Work item:
Your answer should be every line from the records that contains "return".

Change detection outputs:

================================

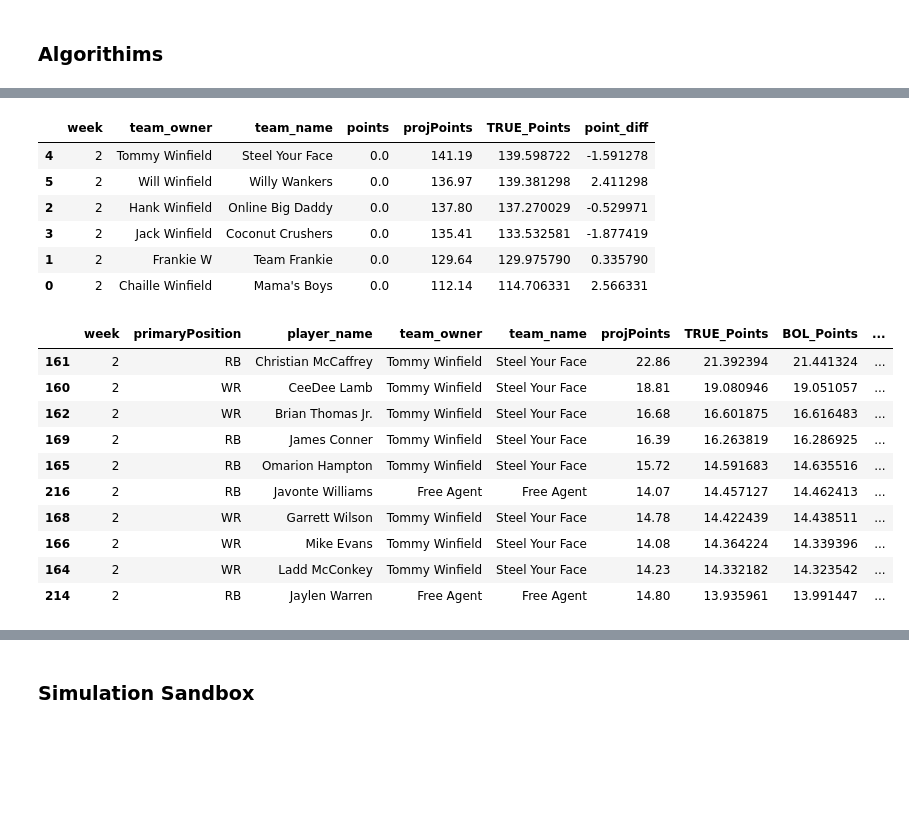
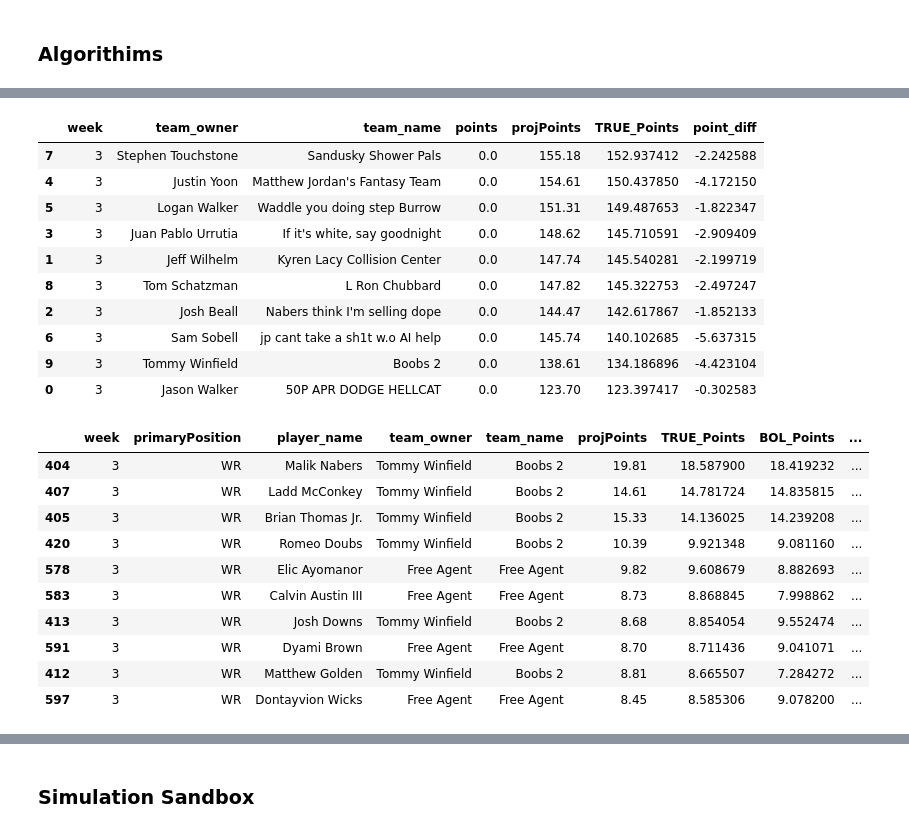
Before and after one commit to twinfield10/ESPN_FFL, a Jupyter notebook: FF Analysis Notebook.ipynb, the cells around one changed output, grey strips where cells are left out. Cells and saved outputs as stored; diff of their text form; code cells hidden in the pictures; blank space fills up the shorter version.

```diff
--- a/FF Analysis Notebook.ipynb
+++ b/FF Analysis Notebook.ipynb
@@ -44,7 +44,7 @@ lg_vars = {
         "ID": 537814,
         "ESPN_S2": espn_id,
         "SWID": s_id,
-        "start": 2015,
+        "start": 2017,
         "end": 2025
     },
     "GOP_Degenerates": {
@@ -93,7 +93,7 @@ lg_vars = {
 # %% [markdown]
 ## 1) Set League ##
 # %%
-select_league = "Winfield_Football"
+select_league = "Weenieless_Wanderers"
 # Tommy Leagues: Winfield_Football, Knights_FFL, GOP_Degenerates, Weenieless_Wanderers
 # Will Leagues: 12 Dudes one Cup
 # Cooleen Leagues: Big Red Fantasy Football
@@ -685,7 +671,12 @@ def create_ESPN_combo(stat, visualize = True, pos_filter = None):
     # Build Combination Table
     df = LINEUPS
     df['Points'] = df['points']
-    df = df[(df['week'] == 5) & (df['week'] == 5) & (~df[f'ESPN_{stat}'].isna())]
+
+    ## Filter Where Stat != ESPN & != AVG(ESPN, FP)
+    df = df[(df[f'PINNY_{stat}'] != ((df[f'ESPN_{stat}'] + df[f'FP_{stat}'])/2)) & (df[f'BOL_{stat}'] != ((df[f'ESPN_{stat}'] + df[f'FP_{stat}'])/2))]
+
+    ## Filter For Completed Weeks
+    df = df[(df['week'] < curr_week) & (~df[f'ESPN_{stat}'].isna())]
     df[f'{stat}'].fillna(0, inplace=True)
 
     # DF Filter Rows Where Projection is 0 in Pinny
@@ -747,7 +738,7 @@ def create_ESPN_combo(stat, visualize = True, pos_filter = None):
     elif visualize == False:
         return clean
 
-#pd.set_option('display.max_rows', None)
-#pd.set_option('display.max_columns', None)
+pd.set_option('display.max_rows', None)
+pd.set_option('display.max_columns', None)
 
-#create_ESPN_combo(stat = "passingYards", pos_filter=['QB'], visualize=True) #
+create_ESPN_combo(stat = "receivingReceptions", pos_filter=['WR','TE', 'RB'], visualize=True) #
@@ -877,44 +870,48 @@ def get_league_projections(week, lu=LINEUPS):
 
     return result.sort_values(by='TRUE_Points', ascending=False)
 
-get_league_projections(week = 2)
+get_league_projections(week = curr_week)
 # %% [output]
 |  | week | team_owner | team_name | points | projPoints | TRUE_Points | point_diff |
-| 4 | 2 | Tommy Winfield | Steel Your Face | 0.0 | 141.19 | 139.598722 | -1.591278 |
-| 5 | 2 | Will Winfield | Willy Wankers | 0.0 | 136.97 | 139.381298 | 2.411298 |
-| 2 | 2 | Hank Winfield | Online Big Daddy | 0.0 | 137.80 | 137.270029 | -0.529971 |
-| 3 | 2 | Jack Winfield | Coconut Crushers | 0.0 | 135.41 | 133.532581 | -1.877419 |
-| 1 | 2 | Frankie W | Team Frankie | 0.0 | 129.64 | 129.975790 | 0.335790 |
-| 0 | 2 | Chaille Winfield | Mama's Boys | 0.0 | 112.14 | 114.706331 | 2.566331 |
+| 7 | 3 | Stephen Touchstone | Sandusky Shower Pals | 0.0 | 155.18 | 152.937412 | -2.242588 |
+| 4 | 3 | Justin Yoon | Matthew Jordan's Fantasy Team | 0.0 | 154.61 | 150.437850 | -4.172150 |
+| 5 | 3 | Logan Walker | Waddle you doing step Burrow | 0.0 | 151.31 | 149.487653 | -1.822347 |
+| 3 | 3 | Juan Pablo Urrutia | If it's white, say goodnight | 0.0 | 148.62 | 145.710591 | -2.909409 |
+| 1 | 3 | Jeff Wilhelm | Kyren Lacy Collision Center | 0.0 | 147.74 | 145.540281 | -2.199719 |
+| 8 | 3 | Tom Schatzman | L Ron Chubbard | 0.0 | 147.82 | 145.322753 | -2.497247 |
+| 2 | 3 | Josh Beall | Nabers think I'm selling dope | 0.0 | 144.47 | 142.617867 | -1.852133 |
+| 6 | 3 | Sam Sobell | jp cant take a sh1t w.o AI help | 0.0 | 145.74 | 140.102685 | -5.637315 |
+| 9 | 3 | Tommy Winfield | Boobs 2 | 0.0 | 138.61 | 134.186896 | -4.423104 |
+| 0 | 3 | Jason Walker | 50P APR DODGE HELLCAT | 0.0 | 123.70 | 123.397417 | -0.302583 |
 # %%
 def get_rankings(pos, week, visualize = False, check_fa = False):
     df = LINEUPS[(LINEUPS['primaryPosition'].isin(pos)) & (LINEUPS['week'] == week)]
     df = df[['week', 'primaryPosition','player_name', 'team_owner', 'team_name',
                   'points', 'projPoints', 'TRUE_Points', 'BOL_Points', 'PosRank', 'ESPN_PosRank', 'TRUE_PosRank']]
-    if week != 2:
+    if week != curr_week:
         df = df.sort_values(by=['PosRank', 'points'])
     else:
         df = df.drop(columns=['points', 'PosRank']).sort_values(by=['TRUE_Points'], ascending=False)
 
     if visualize == False:
         if check_fa == True:
             return df[df['team_owner'].isin(['Tommy Winfield', 'John Baizer', 'Free Agent'])]
         else:
             return df
 
-get_rankings(pos = ['WR', 'RB'], week = curr_week, visualize=False, check_fa=True).head(10) #'LB', 'DE', 'S', 'CB', 'DT'
+get_rankings(pos = ['WR'], week = curr_week, visualize=False, check_fa=True).head(10) #'LB', 'DE', 'S', 'CB', 'DT'
 # %% [output]
 |  | week | primaryPosition | player_name | team_owner | team_name | projPoints | TRUE_Points | BOL_Points | ... |
-| 161 | 2 | RB | Christian McCaffrey | Tommy Winfield | Steel Your Face | 22.86 | 21.392394 | 21.441324 | ... |
-| 160 | 2 | WR | CeeDee Lamb | Tommy Winfield | Steel Your Face | 18.81 | 19.080946 | 19.051057 | ... |
-| 162 | 2 | WR | Brian Thomas Jr. | Tommy Winfield | Steel Your Face | 16.68 | 16.601875 | 16.616483 | ... |
-| 169 | 2 | RB | James Conner | Tommy Winfield | Steel Your Face | 16.39 | 16.263819 | 16.286925 | ... |
-| 165 | 2 | RB | Omarion Hampton | Tommy Winfield | Steel Your Face | 15.72 | 14.591683 | 14.635516 | ... |
-| 216 | 2 | RB | Javonte Williams | Free Agent | Free Agent | 14.07 | 14.457127 | 14.462413 | ... |
-| 168 | 2 | WR | Garrett Wilson | Tommy Winfield | Steel Your Face | 14.78 | 14.422439 | 14.438511 | ... |
-| 166 | 2 | WR | Mike Evans | Tommy Winfield | Steel Your Face | 14.08 | 14.364224 | 14.339396 | ... |
-| 164 | 2 | WR | Ladd McConkey | Tommy Winfield | Steel Your Face | 14.23 | 14.332182 | 14.323542 | ... |
-| 214 | 2 | RB | Jaylen Warren | Free Agent | Free Agent | 14.80 | 13.935961 | 13.991447 | ... |
+| 404 | 3 | WR | Malik Nabers | Tommy Winfield | Boobs 2 | 19.81 | 18.587900 | 18.419232 | ... |
+| 407 | 3 | WR | Ladd McConkey | Tommy Winfield | Boobs 2 | 14.61 | 14.781724 | 14.835815 | ... |
+| 405 | 3 | WR | Brian Thomas Jr. | Tommy Winfield | Boobs 2 | 15.33 | 14.136025 | 14.239208 | ... |
+| 420 | 3 | WR | Romeo Doubs | Tommy Winfield | Boobs 2 | 10.39 | 9.921348 | 9.081160 | ... |
+| 578 | 3 | WR | Elic Ayomanor | Free Agent | Free Agent | 9.82 | 9.608679 | 8.882693 | ... |
+| 583 | 3 | WR | Calvin Austin III | Free Agent | Free Agent | 8.73 | 8.868845 | 7.998862 | ... |
+| 413 | 3 | WR | Josh Downs | Tommy Winfield | Boobs 2 | 8.68 | 8.854054 | 9.552474 | ... |
+| 591 | 3 | WR | Dyami Brown | Free Agent | Free Agent | 8.70 | 8.711436 | 9.041071 | ... |
+| 412 | 3 | WR | Matthew Golden | Tommy Winfield | Boobs 2 | 8.81 | 8.665507 | 7.284272 | ... |
+| 597 | 3 | WR | Dontayvion Wicks | Free Agent | Free Agent | 8.45 | 8.585306 | 9.078200 | ... |
 # %%
 grouped_means = LINEUPS[(LINEUPS['player_active_status'] == 'active') & (LINEUPS['week'] == 1)].groupby('primaryPosition').agg({
     'points': 'mean',
```
Also changed, not shown: parts of 13 cells of this notebook, 19 other files.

================================

Your solution:
         return clean
     return result.sort_values(by='TRUE_Points', ascending=False)
             return df[df['team_owner'].isin(['Tommy Winfield', 'John Baizer', 'Free Agent'])]
             return df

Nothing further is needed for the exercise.